Problem to solve:
Restate each line below word for word, skipping every picture.

(Saved entries)
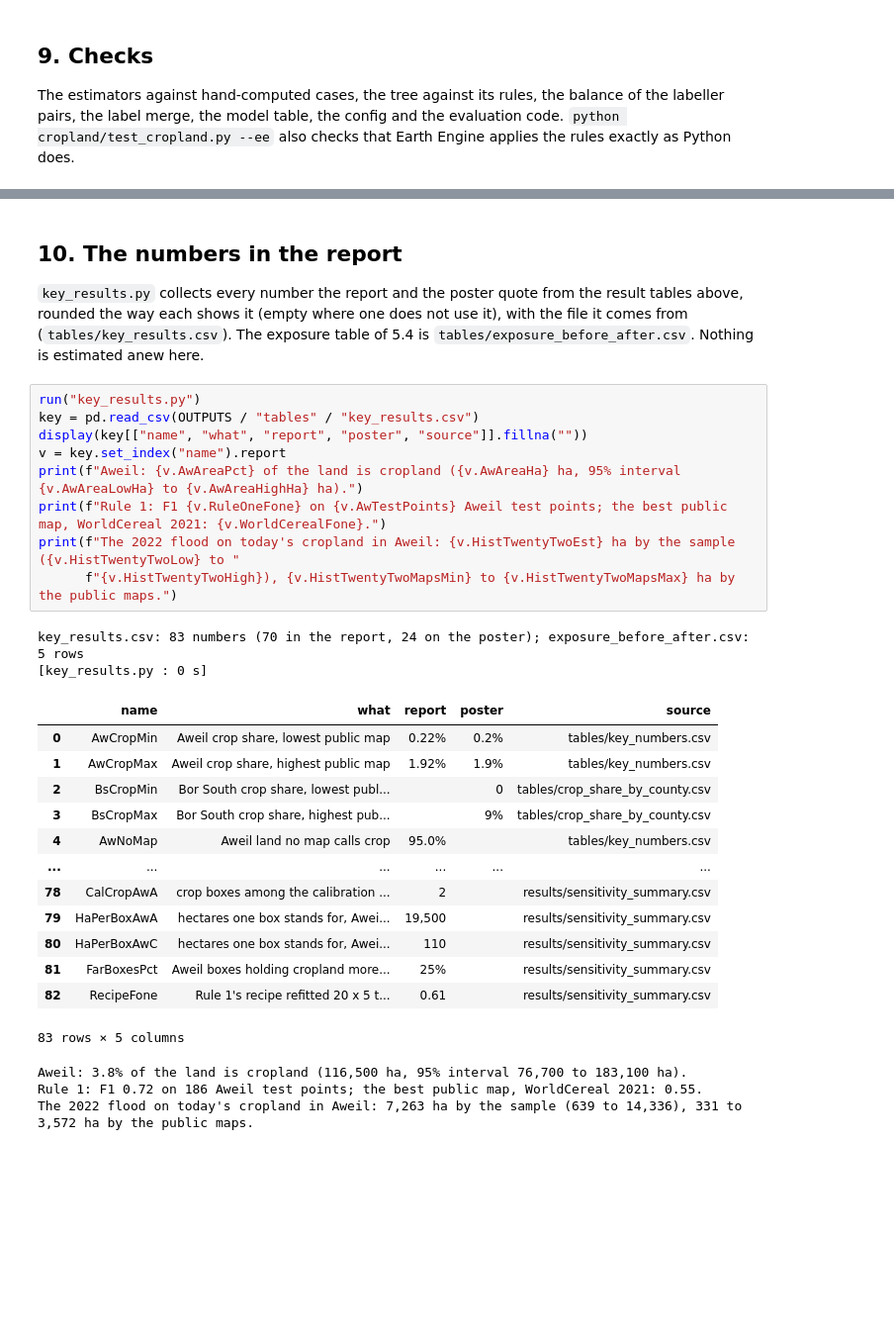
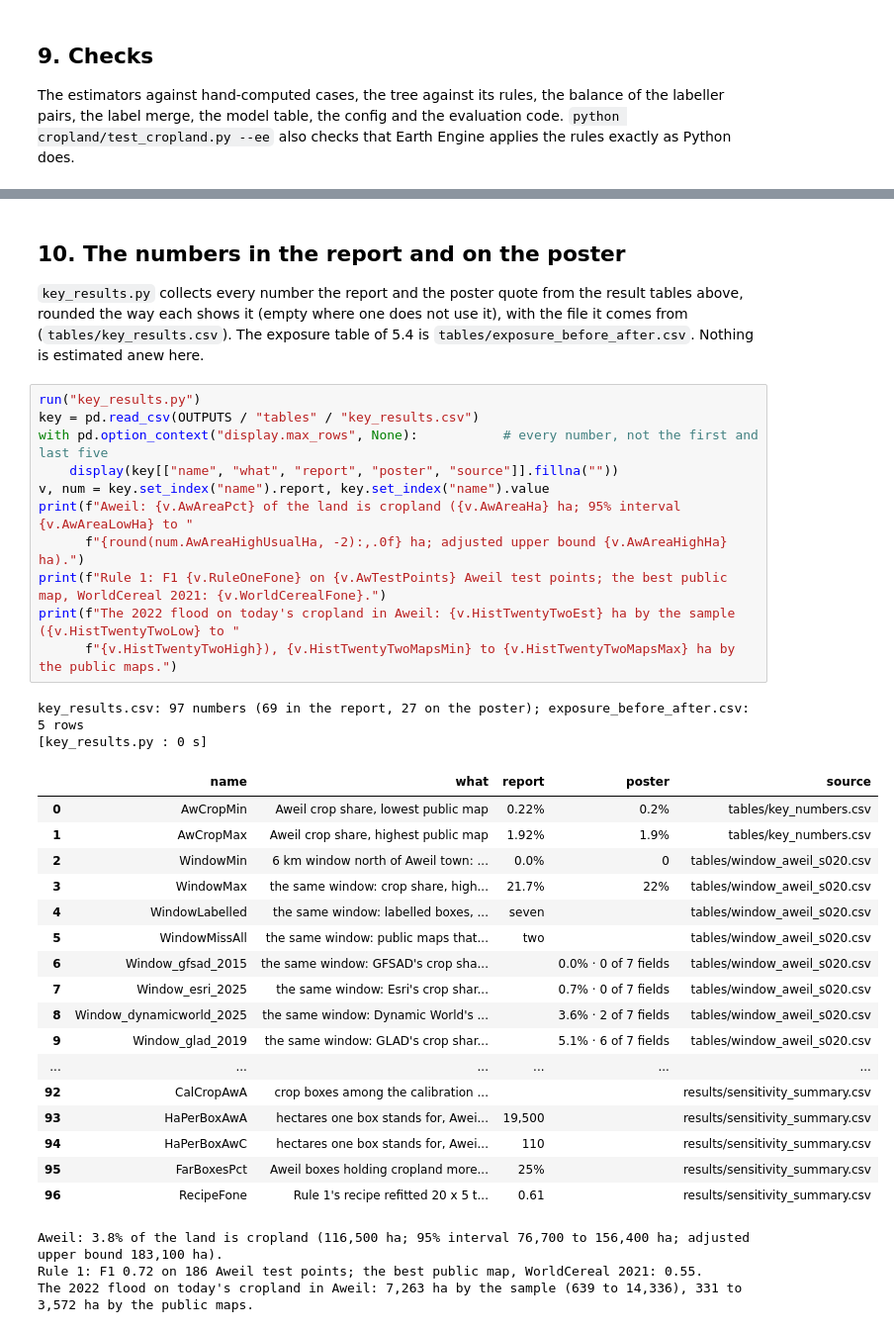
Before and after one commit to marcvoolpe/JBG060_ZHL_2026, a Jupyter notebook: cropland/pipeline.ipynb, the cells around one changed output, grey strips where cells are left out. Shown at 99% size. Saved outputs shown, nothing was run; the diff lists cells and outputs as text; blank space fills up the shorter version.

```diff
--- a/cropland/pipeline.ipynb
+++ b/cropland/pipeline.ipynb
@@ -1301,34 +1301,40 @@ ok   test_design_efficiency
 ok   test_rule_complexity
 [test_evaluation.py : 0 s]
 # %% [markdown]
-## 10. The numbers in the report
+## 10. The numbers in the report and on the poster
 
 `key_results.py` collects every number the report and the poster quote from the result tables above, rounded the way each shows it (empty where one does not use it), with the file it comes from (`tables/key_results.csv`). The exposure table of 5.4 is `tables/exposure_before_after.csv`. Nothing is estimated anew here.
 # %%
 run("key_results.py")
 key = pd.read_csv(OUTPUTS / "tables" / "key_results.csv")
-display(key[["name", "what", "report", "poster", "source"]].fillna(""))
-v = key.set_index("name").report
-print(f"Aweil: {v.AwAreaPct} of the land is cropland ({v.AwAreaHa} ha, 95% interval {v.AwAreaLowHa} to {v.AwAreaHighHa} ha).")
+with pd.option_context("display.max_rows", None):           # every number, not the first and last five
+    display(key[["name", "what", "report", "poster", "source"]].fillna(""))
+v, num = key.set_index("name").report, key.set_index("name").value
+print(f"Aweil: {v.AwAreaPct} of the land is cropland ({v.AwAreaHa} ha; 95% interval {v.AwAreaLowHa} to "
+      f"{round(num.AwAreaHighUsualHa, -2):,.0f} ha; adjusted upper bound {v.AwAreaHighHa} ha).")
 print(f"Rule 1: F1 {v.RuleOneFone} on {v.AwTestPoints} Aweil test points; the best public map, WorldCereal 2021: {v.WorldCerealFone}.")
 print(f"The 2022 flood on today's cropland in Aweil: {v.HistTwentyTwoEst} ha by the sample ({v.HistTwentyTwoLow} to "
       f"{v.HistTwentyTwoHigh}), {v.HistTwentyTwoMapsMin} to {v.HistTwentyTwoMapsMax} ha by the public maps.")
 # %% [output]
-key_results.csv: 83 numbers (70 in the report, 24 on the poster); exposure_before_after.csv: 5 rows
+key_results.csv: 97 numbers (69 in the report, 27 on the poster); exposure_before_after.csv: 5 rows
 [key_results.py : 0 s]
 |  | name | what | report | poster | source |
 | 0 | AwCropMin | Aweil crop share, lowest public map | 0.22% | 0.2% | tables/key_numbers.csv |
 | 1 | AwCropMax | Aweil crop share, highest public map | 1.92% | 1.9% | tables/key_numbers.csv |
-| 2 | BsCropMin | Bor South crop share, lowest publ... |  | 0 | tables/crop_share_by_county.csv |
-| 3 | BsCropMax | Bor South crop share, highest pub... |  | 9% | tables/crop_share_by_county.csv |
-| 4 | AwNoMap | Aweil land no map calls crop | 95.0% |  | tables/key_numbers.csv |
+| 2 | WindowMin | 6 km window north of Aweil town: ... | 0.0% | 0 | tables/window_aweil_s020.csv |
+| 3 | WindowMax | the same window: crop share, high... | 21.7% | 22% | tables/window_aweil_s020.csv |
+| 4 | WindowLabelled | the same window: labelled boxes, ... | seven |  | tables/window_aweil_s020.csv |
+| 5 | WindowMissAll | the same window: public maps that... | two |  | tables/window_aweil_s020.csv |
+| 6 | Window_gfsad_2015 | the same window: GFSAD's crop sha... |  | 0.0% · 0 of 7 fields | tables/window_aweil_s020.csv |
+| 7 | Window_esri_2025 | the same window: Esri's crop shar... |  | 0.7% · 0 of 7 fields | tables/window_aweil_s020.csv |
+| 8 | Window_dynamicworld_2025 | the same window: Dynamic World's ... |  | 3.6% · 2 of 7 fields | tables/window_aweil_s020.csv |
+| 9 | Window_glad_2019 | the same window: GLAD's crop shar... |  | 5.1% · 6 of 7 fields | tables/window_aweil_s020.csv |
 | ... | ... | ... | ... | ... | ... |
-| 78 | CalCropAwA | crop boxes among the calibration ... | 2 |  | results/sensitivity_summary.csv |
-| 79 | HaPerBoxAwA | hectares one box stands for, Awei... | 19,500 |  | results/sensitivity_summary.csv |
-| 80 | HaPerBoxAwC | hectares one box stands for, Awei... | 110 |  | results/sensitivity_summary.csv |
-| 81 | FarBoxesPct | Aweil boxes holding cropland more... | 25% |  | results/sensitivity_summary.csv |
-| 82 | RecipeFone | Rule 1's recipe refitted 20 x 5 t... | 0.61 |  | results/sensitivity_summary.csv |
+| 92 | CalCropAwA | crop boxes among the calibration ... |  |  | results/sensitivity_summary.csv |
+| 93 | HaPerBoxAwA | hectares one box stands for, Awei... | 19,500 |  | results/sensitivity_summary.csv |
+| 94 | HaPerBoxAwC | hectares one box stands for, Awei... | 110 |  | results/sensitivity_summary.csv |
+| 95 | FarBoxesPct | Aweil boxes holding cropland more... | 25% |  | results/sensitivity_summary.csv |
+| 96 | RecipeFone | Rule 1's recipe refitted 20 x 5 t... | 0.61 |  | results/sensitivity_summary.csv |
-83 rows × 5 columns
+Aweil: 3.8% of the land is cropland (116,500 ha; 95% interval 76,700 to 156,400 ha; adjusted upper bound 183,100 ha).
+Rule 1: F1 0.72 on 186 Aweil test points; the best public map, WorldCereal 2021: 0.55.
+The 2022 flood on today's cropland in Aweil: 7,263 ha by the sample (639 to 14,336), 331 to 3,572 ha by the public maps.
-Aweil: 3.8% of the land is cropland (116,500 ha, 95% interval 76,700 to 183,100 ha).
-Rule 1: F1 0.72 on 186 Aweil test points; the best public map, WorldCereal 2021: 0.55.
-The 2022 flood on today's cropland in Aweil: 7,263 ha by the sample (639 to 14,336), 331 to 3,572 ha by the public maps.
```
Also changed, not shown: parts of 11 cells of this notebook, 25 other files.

Problem solution:
Before and after one commit to marcvoolpe/JBG060_ZHL_2026, a Jupyter notebook: cropland/pipeline.ipynb, the cells around one changed output, grey strips where cells are left out. Shown at 99% size. Saved outputs shown, nothing was run; the diff lists cells and outputs as text; blank space fills up the shorter version.

```diff
--- a/cropland/pipeline.ipynb
+++ b/cropland/pipeline.ipynb
@@ -1301,34 +1301,40 @@ ok   test_design_efficiency
 ok   test_rule_complexity
 [test_evaluation.py : 0 s]
 # %% [markdown]
-## 10. The numbers in the report
+## 10. The numbers in the report and on the poster
 
 `key_results.py` collects every number the report and the poster quote from the result tables above, rounded the way each shows it (empty where one does not use it), with the file it comes from (`tables/key_results.csv`). The exposure table of 5.4 is `tables/exposure_before_after.csv`. Nothing is estimated anew here.
 # %%
 run("key_results.py")
 key = pd.read_csv(OUTPUTS / "tables" / "key_results.csv")
-display(key[["name", "what", "report", "poster", "source"]].fillna(""))
-v = key.set_index("name").report
-print(f"Aweil: {v.AwAreaPct} of the land is cropland ({v.AwAreaHa} ha, 95% interval {v.AwAreaLowHa} to {v.AwAreaHighHa} ha).")
+with pd.option_context("display.max_rows", None):           # every number, not the first and last five
+    display(key[["name", "what", "report", "poster", "source"]].fillna(""))
+v, num = key.set_index("name").report, key.set_index("name").value
+print(f"Aweil: {v.AwAreaPct} of the land is cropland ({v.AwAreaHa} ha; 95% interval {v.AwAreaLowHa} to "
+      f"{round(num.AwAreaHighUsualHa, -2):,.0f} ha; adjusted upper bound {v.AwAreaHighHa} ha).")
 print(f"Rule 1: F1 {v.RuleOneFone} on {v.AwTestPoints} Aweil test points; the best public map, WorldCereal 2021: {v.WorldCerealFone}.")
 print(f"The 2022 flood on today's cropland in Aweil: {v.HistTwentyTwoEst} ha by the sample ({v.HistTwentyTwoLow} to "
       f"{v.HistTwentyTwoHigh}), {v.HistTwentyTwoMapsMin} to {v.HistTwentyTwoMapsMax} ha by the public maps.")
 # %% [output]
-key_results.csv: 83 numbers (70 in the report, 24 on the poster); exposure_before_after.csv: 5 rows
+key_results.csv: 97 numbers (69 in the report, 27 on the poster); exposure_before_after.csv: 5 rows
 [key_results.py : 0 s]
 |  | name | what | report | poster | source |
 | 0 | AwCropMin | Aweil crop share, lowest public map | 0.22% | 0.2% | tables/key_numbers.csv |
 | 1 | AwCropMax | Aweil crop share, highest public map | 1.92% | 1.9% | tables/key_numbers.csv |
-| 2 | BsCropMin | Bor South crop share, lowest publ... |  | 0 | tables/crop_share_by_county.csv |
-| 3 | BsCropMax | Bor South crop share, highest pub... |  | 9% | tables/crop_share_by_county.csv |
-| 4 | AwNoMap | Aweil land no map calls crop | 95.0% |  | tables/key_numbers.csv |
+| 2 | WindowMin | 6 km window north of Aweil town: ... | 0.0% | 0 | tables/window_aweil_s020.csv |
+| 3 | WindowMax | the same window: crop share, high... | 21.7% | 22% | tables/window_aweil_s020.csv |
+| 4 | WindowLabelled | the same window: labelled boxes, ... | seven |  | tables/window_aweil_s020.csv |
+| 5 | WindowMissAll | the same window: public maps that... | two |  | tables/window_aweil_s020.csv |
+| 6 | Window_gfsad_2015 | the same window: GFSAD's crop sha... |  | 0.0% · 0 of 7 fields | tables/window_aweil_s020.csv |
+| 7 | Window_esri_2025 | the same window: Esri's crop shar... |  | 0.7% · 0 of 7 fields | tables/window_aweil_s020.csv |
+| 8 | Window_dynamicworld_2025 | the same window: Dynamic World's ... |  | 3.6% · 2 of 7 fields | tables/window_aweil_s020.csv |
+| 9 | Window_glad_2019 | the same window: GLAD's crop shar... |  | 5.1% · 6 of 7 fields | tables/window_aweil_s020.csv |
 | ... | ... | ... | ... | ... | ... |
-| 78 | CalCropAwA | crop boxes among the calibration ... | 2 |  | results/sensitivity_summary.csv |
-| 79 | HaPerBoxAwA | hectares one box stands for, Awei... | 19,500 |  | results/sensitivity_summary.csv |
-| 80 | HaPerBoxAwC | hectares one box stands for, Awei... | 110 |  | results/sensitivity_summary.csv |
-| 81 | FarBoxesPct | Aweil boxes holding cropland more... | 25% |  | results/sensitivity_summary.csv |
-| 82 | RecipeFone | Rule 1's recipe refitted 20 x 5 t... | 0.61 |  | results/sensitivity_summary.csv |
+| 92 | CalCropAwA | crop boxes among the calibration ... |  |  | results/sensitivity_summary.csv |
+| 93 | HaPerBoxAwA | hectares one box stands for, Awei... | 19,500 |  | results/sensitivity_summary.csv |
+| 94 | HaPerBoxAwC | hectares one box stands for, Awei... | 110 |  | results/sensitivity_summary.csv |
+| 95 | FarBoxesPct | Aweil boxes holding cropland more... | 25% |  | results/sensitivity_summary.csv |
+| 96 | RecipeFone | Rule 1's recipe refitted 20 x 5 t... | 0.61 |  | results/sensitivity_summary.csv |
-83 rows × 5 columns
+Aweil: 3.8% of the land is cropland (116,500 ha; 95% interval 76,700 to 156,400 ha; adjusted upper bound 183,100 ha).
+Rule 1: F1 0.72 on 186 Aweil test points; the best public map, WorldCereal 2021: 0.55.
+The 2022 flood on today's cropland in Aweil: 7,263 ha by the sample (639 to 14,336), 331 to 3,572 ha by the public maps.
-Aweil: 3.8% of the land is cropland (116,500 ha, 95% interval 76,700 to 183,100 ha).
-Rule 1: F1 0.72 on 186 Aweil test points; the best public map, WorldCereal 2021: 0.55.
-The 2022 flood on today's cropland in Aweil: 7,263 ha by the sample (639 to 14,336), 331 to 3,572 ha by the public maps.
```
Also changed, not shown: parts of 11 cells of this notebook, 25 other files.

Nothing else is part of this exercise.